[[ Listed records, beginning ]]

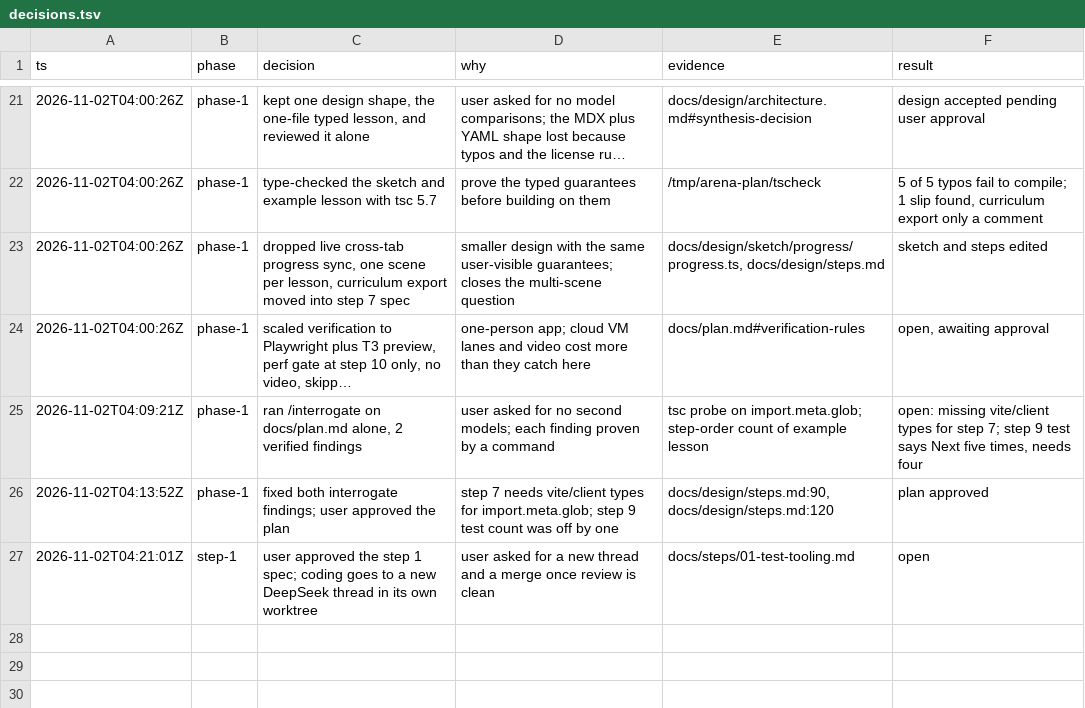
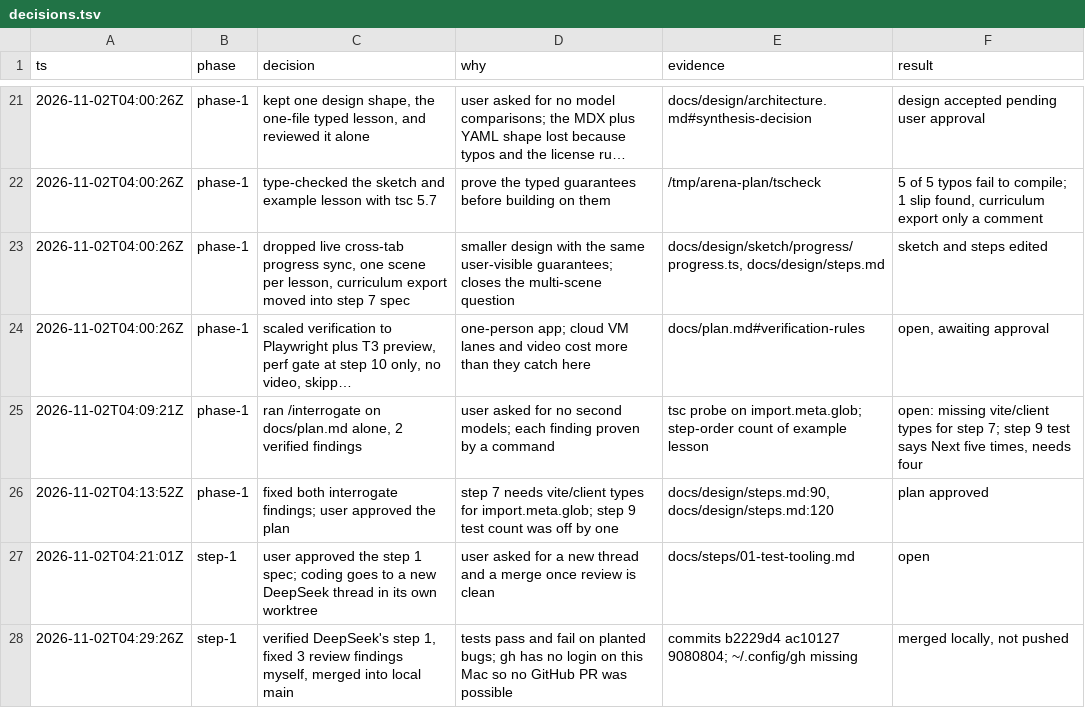
Before and after one commit to Sethu-madhav/system-design, a TSV file: docs/decisions.tsv, drawn as a sheet; only a part is shown, gaps mark what is left out; long unchanged cells end in ….

```diff
--- a/docs/decisions.tsv
+++ b/docs/decisions.tsv
@@ -27 +27,2 @@ ts	phase	decision	why	evidence	result
 2026-11-02T04:21:01Z	step-1	user approved the step 1 spec; coding goes to a new DeepSeek thread in its own worktree	user asked for a new thread and a merge once review is clean	docs/steps/01-test-tooling.md	open
+2026-11-02T04:29:26Z	step-1	verified DeepSeek's step 1, fixed 3 review findings myself, merged into local main	tests pass and fail on planted bugs; gh has no login on this Mac so no GitHub PR was possible	commits b2229d4 ac10127 9080804; ~/.config/gh missing	merged locally, not pushed
```
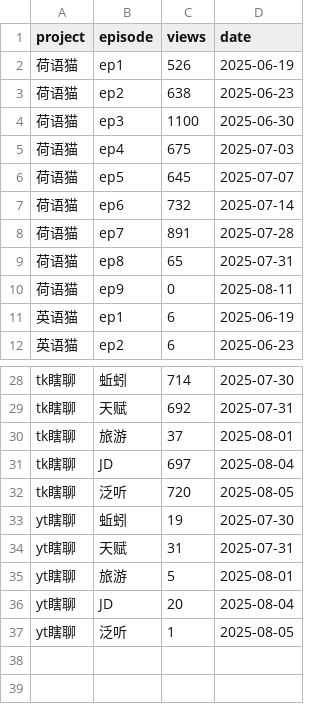
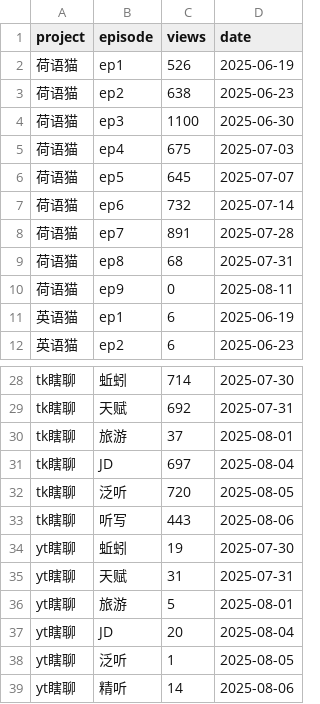
Before and after one commit to cheerzhang/view-tracker, a CSV file: data.csv, drawn as a sheet; only a part is shown, gaps mark what is left out.

Commit message:
Update data.csv

```diff
--- a/data.csv
+++ b/data.csv
@@ -8,3 +8,3 @@ project,episode,views,date
 荷语猫,ep7,891,2025-07-28
-荷语猫,ep8,65,2025-07-31
+荷语猫,ep8,68,2025-07-31
 荷语猫,ep9,0,2025-08-11
@@ -32,2 +32,3 @@ tk瞎聊,JD,697,2025-08-04
 tk瞎聊,泛听,720,2025-08-05
+tk瞎聊,听写,443,2025-08-06
 yt瞎聊,蚯蚓,19,2025-07-30
@@ -37 +38,2 @@ yt瞎聊,JD,20,2025-08-04
 yt瞎聊,泛听,1,2025-08-05
+yt瞎聊,精听,14,2025-08-06
```
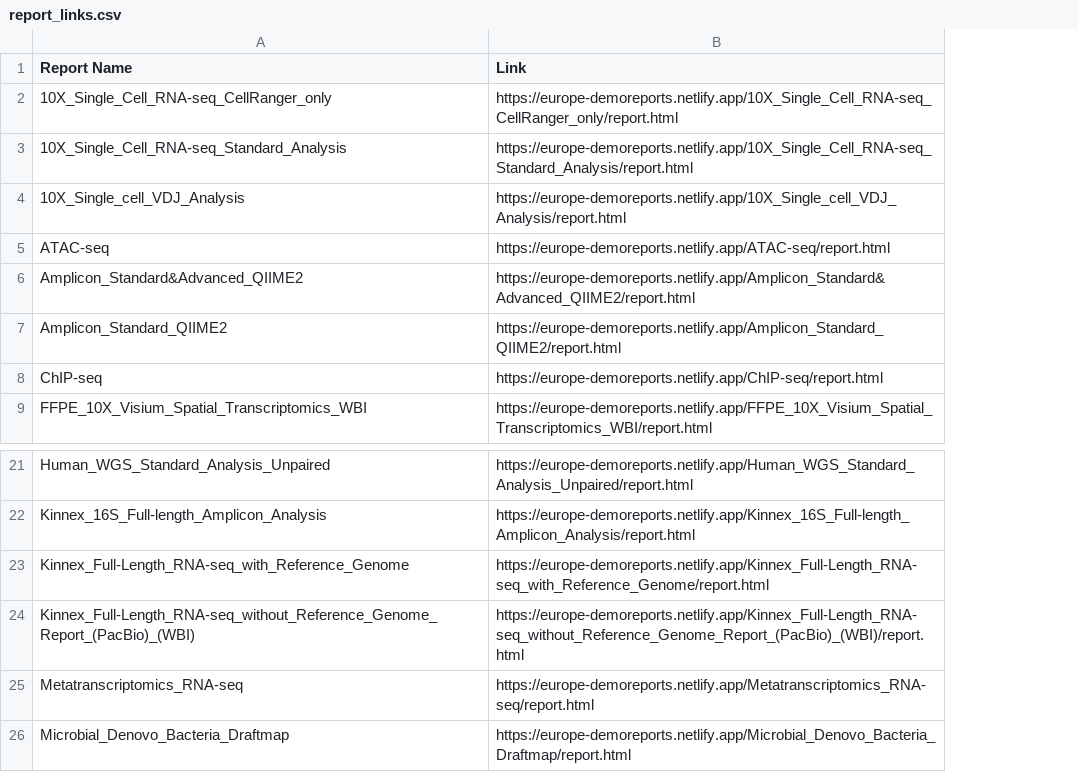
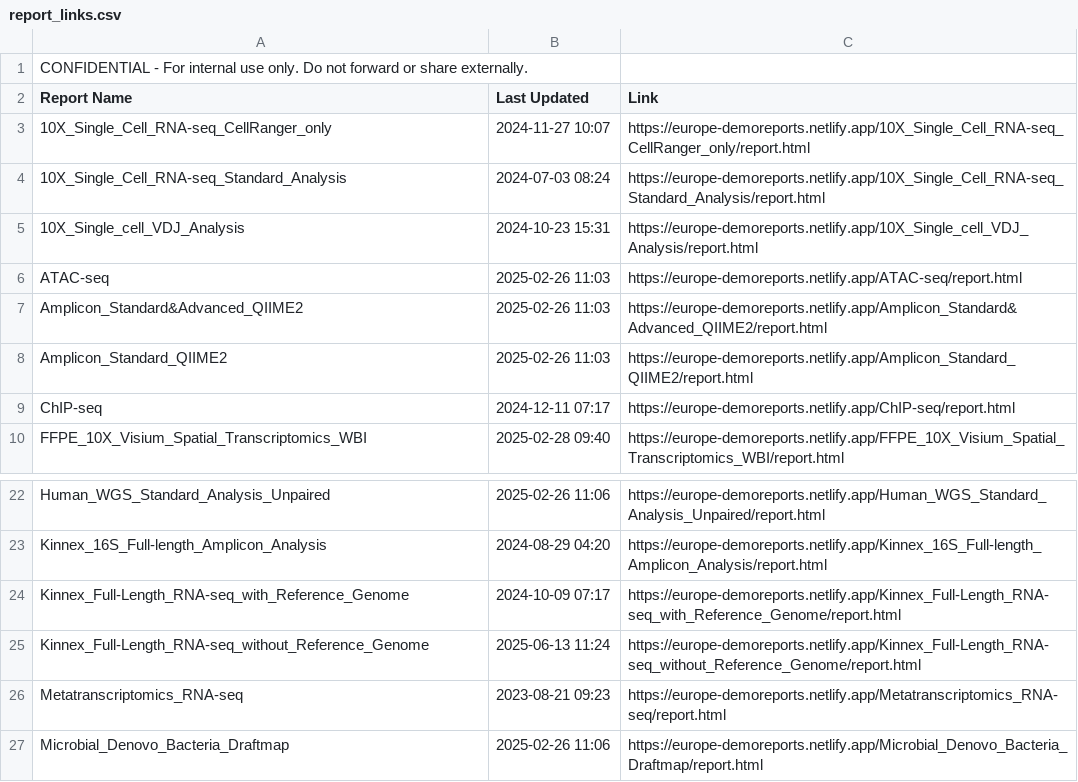
Before and after one commit to cjn233/demo-reports, a CSV file: report_links.csv, drawn as a sheet; only a part is shown, gaps mark what is left out; addresses are those after the commit; the diff names each change by its address in the sheet, - before the commit and + after, or states it on an @@ line.

Commit message:
update: added last modified dates to report list and CSV

```diff
--- a/report_links.csv
+++ b/report_links.csv
+column B (Last Updated), rows 3-10: 2024-11-27 10:07 | 2024-07-03 08:24 | 2024-10-23 15:31 | 2025-02-26 11:03 | 2025-02-26 11:03 | 2025-02-26 11:03 | 2024-12-11 07:17 | 2025-02-28 09:40; rows 22-27: 2025-02-26 11:06 | 2024-08-29 04:20 | 2024-10-09 07:17 | 2025-06-13 11:24 | 2023-08-21 09:23 | 2025-02-26 11:06
+row 1: CONFIDENTIAL - For internal use only. Do not forward or share externally.
-A25 (Report Name): Kinnex_Full-Length_RNA-seq_without_Reference_Genome_Report_(PacBio)_(WBI)
+A25 (Report Name): Kinnex_Full-Length_RNA-seq_without_Reference_Genome
-C25 (Link): https://europe-demoreports.netlify.app/Kinnex_Full-Length_RNA-seq_without_Reference_Genome_Report_(PacBio)_(WBI)/report.html
+C25 (Link): https://europe-demoreports.netlify.app/Kinnex_Full-Length_RNA-seq_without_Reference_Genome/report.html
```
Also changed, not shown: 1 other file.
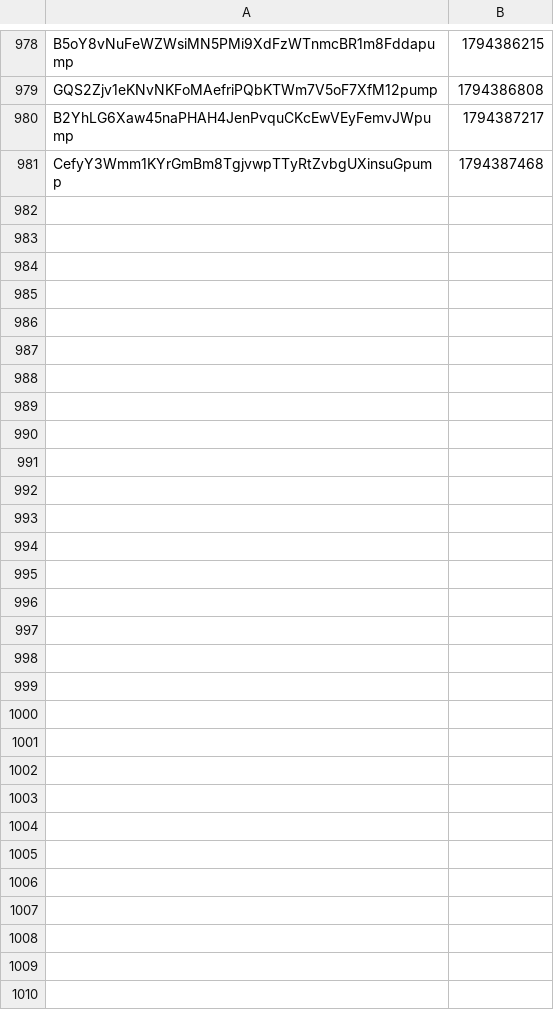
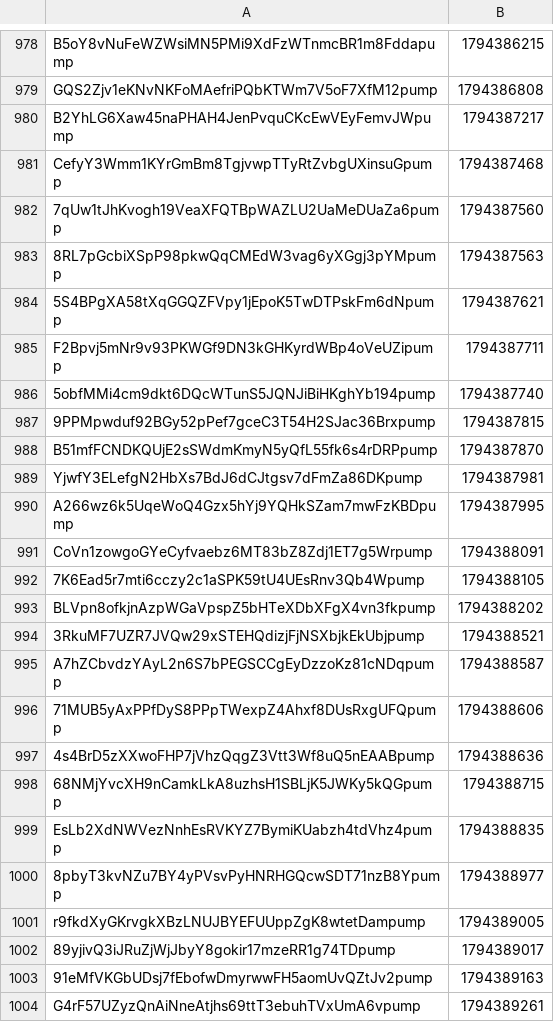
Before and after one commit to organelito23/arturocasas, a CSV file: graduadas.csv, drawn as a sheet; only a part is shown, gaps mark what is left out; the diff names each change by its address in the sheet, - before the commit and + after, or states it on an @@ line.

```diff
--- a/graduadas.csv
+++ b/graduadas.csv
+row 982: 7qUw1tJhKvogh19VeaXFQTBpWAZLU2UaMeDUaZa6pump | 1794387560
+row 983: 8RL7pGcbiXSpP98pkwQqCMEdW3vag6yXGgj3pYMpump | 1794387563
+row 984: 5S4BPgXA58tXqGGQZFVpy1jEpoK5TwDTPskFm6dNpump | 1794387621
+row 985: F2Bpvj5mNr9v93PKWGf9DN3kGHKyrdWBp4oVeUZipump | 1794387711
+row 986: 5obfMMi4cm9dkt6DQcWTunS5JQNJiBiHKghYb194pump | 1794387740
+row 987: 9PPMpwduf92BGy52pPef7gceC3T54H2SJac36Brxpump | 1794387815
+row 988: B51mfFCNDKQUjE2sSWdmKmyN5yQfL55fk6s4rDRPpump | 1794387870
+row 989: YjwfY3ELefgN2HbXs7BdJ6dCJtgsv7dFmZa86DKpump | 1794387981
+row 990: A266wz6k5UqeWoQ4Gzx5hYj9YQHkSZam7mwFzKBDpump | 1794387995
+row 991: CoVn1zowgoGYeCyfvaebz6MT83bZ8Zdj1ET7g5Wrpump | 1794388091
+row 992: 7K6Ead5r7mti6cczy2c1aSPK59tU4UEsRnv3Qb4Wpump | 1794388105
+row 993: BLVpn8ofkjnAzpWGaVpspZ5bHTeXDbXFgX4vn3fkpump | 1794388202
+row 994: 3RkuMF7UZR7JVQw29xSTEHQdizjFjNSXbjkEkUbjpump | 1794388521
+row 995: A7hZCbvdzYAyL2n6S7bPEGSCCgEyDzzoKz81cNDqpump | 1794388587
+row 996: 71MUB5yAxPPfDyS8PPpTWexpZ4Ahxf8DUsRxgUFQpump | 1794388606
+row 997: 4s4BrD5zXXwoFHP7jVhzQqgZ3Vtt3Wf8uQ5nEAABpump | 1794388636
+row 998: 68NMjYvcXH9nCamkLkA8uzhsH1SBLjK5JWKy5kQGpump | 1794388715
+row 999: EsLb2XdNWVezNnhEsRVKYZ7BymiKUabzh4tdVhz4pump | 1794388835
+row 1000: 8pbyT3kvNZu7BY4yPVsvPyHNRHGQcwSDT71nzB8Ypump | 1794388977
+row 1001: r9fkdXyGKrvgkXBzLNUJBYEFUUppZgK8wtetDampump | 1794389005
+row 1002: 89yjivQ3iJRuZjWjJbyY8gokir17mzeRR1g74TDpump | 1794389017
+row 1003: 91eMfVKGbUDsj7fEbofwDmyrwwFH5aomUvQZtJv2pump | 1794389163
+row 1004: G4rF57UZyzQnAiNneAtjhs69ttT3ebuhTVxUmA6vpump | 1794389261
```
Also changed, not shown: monitor.csv, senales.csv, 2 other files.
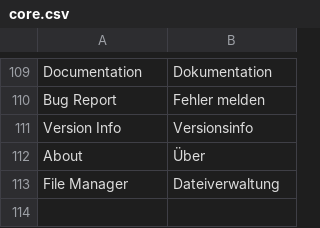
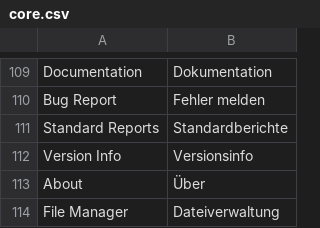
Before and after one commit to amsl-project/OntoWiki, a CSV file: extensions/translations/de/core.csv, drawn as a sheet; only a part is shown, gaps mark what is left out; the shorter side is filled out with more unchanged rows; the diff names each change by its address in the sheet, - before the commit and + after, or states it on an @@ line.

Commit message:
possible Fix for bad translation

```diff
--- a/extensions/translations/de/core.csv
+++ b/extensions/translations/de/core.csv
+row 111: Standard Reports | Standardberichte
```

[[ Listed records, end ]]

▶ [What is required]
Copy out every entry above word for word; omit the images.

▶ [Answer to the problem]
Before and after one commit to Sethu-madhav/system-design, a TSV file: docs/decisions.tsv, drawn as a sheet; only a part is shown, gaps mark what is left out; long unchanged cells end in ….

```diff
--- a/docs/decisions.tsv
+++ b/docs/decisions.tsv
@@ -27 +27,2 @@ ts	phase	decision	why	evidence	result
 2026-11-02T04:21:01Z	step-1	user approved the step 1 spec; coding goes to a new DeepSeek thread in its own worktree	user asked for a new thread and a merge once review is clean	docs/steps/01-test-tooling.md	open
+2026-11-02T04:29:26Z	step-1	verified DeepSeek's step 1, fixed 3 review findings myself, merged into local main	tests pass and fail on planted bugs; gh has no login on this Mac so no GitHub PR was possible	commits b2229d4 ac10127 9080804; ~/.config/gh missing	merged locally, not pushed
```
Before and after one commit to cheerzhang/view-tracker, a CSV file: data.csv, drawn as a sheet; only a part is shown, gaps mark what is left out.

Commit message:
Update data.csv

```diff
--- a/data.csv
+++ b/data.csv
@@ -8,3 +8,3 @@ project,episode,views,date
 荷语猫,ep7,891,2025-07-28
-荷语猫,ep8,65,2025-07-31
+荷语猫,ep8,68,2025-07-31
 荷语猫,ep9,0,2025-08-11
@@ -32,2 +32,3 @@ tk瞎聊,JD,697,2025-08-04
 tk瞎聊,泛听,720,2025-08-05
+tk瞎聊,听写,443,2025-08-06
 yt瞎聊,蚯蚓,19,2025-07-30
@@ -37 +38,2 @@ yt瞎聊,JD,20,2025-08-04
 yt瞎聊,泛听,1,2025-08-05
+yt瞎聊,精听,14,2025-08-06
```
Before and after one commit to cjn233/demo-reports, a CSV file: report_links.csv, drawn as a sheet; only a part is shown, gaps mark what is left out; addresses are those after the commit; the diff names each change by its address in the sheet, - before the commit and + after, or states it on an @@ line.

Commit message:
update: added last modified dates to report list and CSV

```diff
--- a/report_links.csv
+++ b/report_links.csv
+column B (Last Updated), rows 3-10: 2024-11-27 10:07 | 2024-07-03 08:24 | 2024-10-23 15:31 | 2025-02-26 11:03 | 2025-02-26 11:03 | 2025-02-26 11:03 | 2024-12-11 07:17 | 2025-02-28 09:40; rows 22-27: 2025-02-26 11:06 | 2024-08-29 04:20 | 2024-10-09 07:17 | 2025-06-13 11:24 | 2023-08-21 09:23 | 2025-02-26 11:06
+row 1: CONFIDENTIAL - For internal use only. Do not forward or share externally.
-A25 (Report Name): Kinnex_Full-Length_RNA-seq_without_Reference_Genome_Report_(PacBio)_(WBI)
+A25 (Report Name): Kinnex_Full-Length_RNA-seq_without_Reference_Genome
-C25 (Link): https://europe-demoreports.netlify.app/Kinnex_Full-Length_RNA-seq_without_Reference_Genome_Report_(PacBio)_(WBI)/report.html
+C25 (Link): https://europe-demoreports.netlify.app/Kinnex_Full-Length_RNA-seq_without_Reference_Genome/report.html
```
Also changed, not shown: 1 other file.
Before and after one commit to organelito23/arturocasas, a CSV file: graduadas.csv, drawn as a sheet; only a part is shown, gaps mark what is left out; the diff names each change by its address in the sheet, - before the commit and + after, or states it on an @@ line.

```diff
--- a/graduadas.csv
+++ b/graduadas.csv
+row 982: 7qUw1tJhKvogh19VeaXFQTBpWAZLU2UaMeDUaZa6pump | 1794387560
+row 983: 8RL7pGcbiXSpP98pkwQqCMEdW3vag6yXGgj3pYMpump | 1794387563
+row 984: 5S4BPgXA58tXqGGQZFVpy1jEpoK5TwDTPskFm6dNpump | 1794387621
+row 985: F2Bpvj5mNr9v93PKWGf9DN3kGHKyrdWBp4oVeUZipump | 1794387711
+row 986: 5obfMMi4cm9dkt6DQcWTunS5JQNJiBiHKghYb194pump | 1794387740
+row 987: 9PPMpwduf92BGy52pPef7gceC3T54H2SJac36Brxpump | 1794387815
+row 988: B51mfFCNDKQUjE2sSWdmKmyN5yQfL55fk6s4rDRPpump | 1794387870
+row 989: YjwfY3ELefgN2HbXs7BdJ6dCJtgsv7dFmZa86DKpump | 1794387981
+row 990: A266wz6k5UqeWoQ4Gzx5hYj9YQHkSZam7mwFzKBDpump | 1794387995
+row 991: CoVn1zowgoGYeCyfvaebz6MT83bZ8Zdj1ET7g5Wrpump | 1794388091
+row 992: 7K6Ead5r7mti6cczy2c1aSPK59tU4UEsRnv3Qb4Wpump | 1794388105
+row 993: BLVpn8ofkjnAzpWGaVpspZ5bHTeXDbXFgX4vn3fkpump | 1794388202
+row 994: 3RkuMF7UZR7JVQw29xSTEHQdizjFjNSXbjkEkUbjpump | 1794388521
+row 995: A7hZCbvdzYAyL2n6S7bPEGSCCgEyDzzoKz81cNDqpump | 1794388587
+row 996: 71MUB5yAxPPfDyS8PPpTWexpZ4Ahxf8DUsRxgUFQpump | 1794388606
+row 997: 4s4BrD5zXXwoFHP7jVhzQqgZ3Vtt3Wf8uQ5nEAABpump | 1794388636
+row 998: 68NMjYvcXH9nCamkLkA8uzhsH1SBLjK5JWKy5kQGpump | 1794388715
+row 999: EsLb2XdNWVezNnhEsRVKYZ7BymiKUabzh4tdVhz4pump | 1794388835
+row 1000: 8pbyT3kvNZu7BY4yPVsvPyHNRHGQcwSDT71nzB8Ypump | 1794388977
+row 1001: r9fkdXyGKrvgkXBzLNUJBYEFUUppZgK8wtetDampump | 1794389005
+row 1002: 89yjivQ3iJRuZjWjJbyY8gokir17mzeRR1g74TDpump | 1794389017
+row 1003: 91eMfVKGbUDsj7fEbofwDmyrwwFH5aomUvQZtJv2pump | 1794389163
+row 1004: G4rF57UZyzQnAiNneAtjhs69ttT3ebuhTVxUmA6vpump | 1794389261
```
Also changed, not shown: monitor.csv, senales.csv, 2 other files.
Before and after one commit to amsl-project/OntoWiki, a CSV file: extensions/translations/de/core.csv, drawn as a sheet; only a part is shown, gaps mark what is left out; the shorter side is filled out with more unchanged rows; the diff names each change by its address in the sheet, - before the commit and + after, or states it on an @@ line.

Commit message:
possible Fix for bad translation

```diff
--- a/extensions/translations/de/core.csv
+++ b/extensions/translations/de/core.csv
+row 111: Standard Reports | Standardberichte
```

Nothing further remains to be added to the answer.